- _WORK TO BE COMPLETED_: Your answer should be the full set of records, printed exactly as they stand.

##############################

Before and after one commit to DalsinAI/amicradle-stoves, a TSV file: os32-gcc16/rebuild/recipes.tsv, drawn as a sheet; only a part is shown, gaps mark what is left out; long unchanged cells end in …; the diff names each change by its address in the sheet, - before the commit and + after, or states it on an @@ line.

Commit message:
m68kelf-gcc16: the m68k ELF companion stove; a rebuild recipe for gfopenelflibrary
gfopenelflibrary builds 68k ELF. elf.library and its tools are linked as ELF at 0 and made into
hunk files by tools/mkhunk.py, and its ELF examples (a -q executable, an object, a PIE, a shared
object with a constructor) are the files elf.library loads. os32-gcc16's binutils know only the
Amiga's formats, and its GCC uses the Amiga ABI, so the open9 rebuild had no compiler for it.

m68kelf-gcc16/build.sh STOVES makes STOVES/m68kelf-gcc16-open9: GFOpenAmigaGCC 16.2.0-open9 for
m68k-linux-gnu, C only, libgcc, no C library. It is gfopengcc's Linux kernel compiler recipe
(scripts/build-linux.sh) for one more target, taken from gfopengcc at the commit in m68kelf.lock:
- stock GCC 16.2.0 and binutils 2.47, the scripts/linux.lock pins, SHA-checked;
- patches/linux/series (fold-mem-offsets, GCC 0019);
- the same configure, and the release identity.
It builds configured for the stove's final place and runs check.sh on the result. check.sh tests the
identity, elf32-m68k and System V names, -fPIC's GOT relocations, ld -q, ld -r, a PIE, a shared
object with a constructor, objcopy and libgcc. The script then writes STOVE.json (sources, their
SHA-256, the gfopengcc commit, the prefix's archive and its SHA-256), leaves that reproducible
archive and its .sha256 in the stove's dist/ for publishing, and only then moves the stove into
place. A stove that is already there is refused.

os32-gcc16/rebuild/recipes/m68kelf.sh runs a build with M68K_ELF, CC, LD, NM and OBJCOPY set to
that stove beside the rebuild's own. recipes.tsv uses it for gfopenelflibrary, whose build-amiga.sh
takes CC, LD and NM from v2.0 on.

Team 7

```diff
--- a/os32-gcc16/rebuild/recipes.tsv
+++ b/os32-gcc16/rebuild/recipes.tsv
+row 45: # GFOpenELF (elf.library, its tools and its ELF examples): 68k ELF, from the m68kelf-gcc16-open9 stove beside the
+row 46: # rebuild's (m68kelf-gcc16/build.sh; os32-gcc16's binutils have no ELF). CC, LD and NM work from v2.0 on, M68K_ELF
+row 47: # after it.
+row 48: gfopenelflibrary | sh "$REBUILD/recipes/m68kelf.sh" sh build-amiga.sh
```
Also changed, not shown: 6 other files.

##############################

- _YOUR SOLUTION_:
Before and after one commit to DalsinAI/amicradle-stoves, a TSV file: os32-gcc16/rebuild/recipes.tsv, drawn as a sheet; only a part is shown, gaps mark what is left out; long unchanged cells end in …; the diff names each change by its address in the sheet, - before the commit and + after, or states it on an @@ line.

Commit message:
m68kelf-gcc16: the m68k ELF companion stove; a rebuild recipe for gfopenelflibrary
gfopenelflibrary builds 68k ELF. elf.library and its tools are linked as ELF at 0 and made into
hunk files by tools/mkhunk.py, and its ELF examples (a -q executable, an object, a PIE, a shared
object with a constructor) are the files elf.library loads. os32-gcc16's binutils know only the
Amiga's formats, and its GCC uses the Amiga ABI, so the open9 rebuild had no compiler for it.

m68kelf-gcc16/build.sh STOVES makes STOVES/m68kelf-gcc16-open9: GFOpenAmigaGCC 16.2.0-open9 for
m68k-linux-gnu, C only, libgcc, no C library. It is gfopengcc's Linux kernel compiler recipe
(scripts/build-linux.sh) for one more target, taken from gfopengcc at the commit in m68kelf.lock:
- stock GCC 16.2.0 and binutils 2.47, the scripts/linux.lock pins, SHA-checked;
- patches/linux/series (fold-mem-offsets, GCC 0019);
- the same configure, and the release identity.
It builds configured for the stove's final place and runs check.sh on the result. check.sh tests the
identity, elf32-m68k and System V names, -fPIC's GOT relocations, ld -q, ld -r, a PIE, a shared
object with a constructor, objcopy and libgcc. The script then writes STOVE.json (sources, their
SHA-256, the gfopengcc commit, the prefix's archive and its SHA-256), leaves that reproducible
archive and its .sha256 in the stove's dist/ for publishing, and only then moves the stove into
place. A stove that is already there is refused.

os32-gcc16/rebuild/recipes/m68kelf.sh runs a build with M68K_ELF, CC, LD, NM and OBJCOPY set to
that stove beside the rebuild's own. recipes.tsv uses it for gfopenelflibrary, whose build-amiga.sh
takes CC, LD and NM from v2.0 on.

Team 7

```diff
--- a/os32-gcc16/rebuild/recipes.tsv
+++ b/os32-gcc16/rebuild/recipes.tsv
+row 45: # GFOpenELF (elf.library, its tools and its ELF examples): 68k ELF, from the m68kelf-gcc16-open9 stove beside the
+row 46: # rebuild's (m68kelf-gcc16/build.sh; os32-gcc16's binutils have no ELF). CC, LD and NM work from v2.0 on, M68K_ELF
+row 47: # after it.
+row 48: gfopenelflibrary | sh "$REBUILD/recipes/m68kelf.sh" sh build-amiga.sh
```
Also changed, not shown: 6 other files.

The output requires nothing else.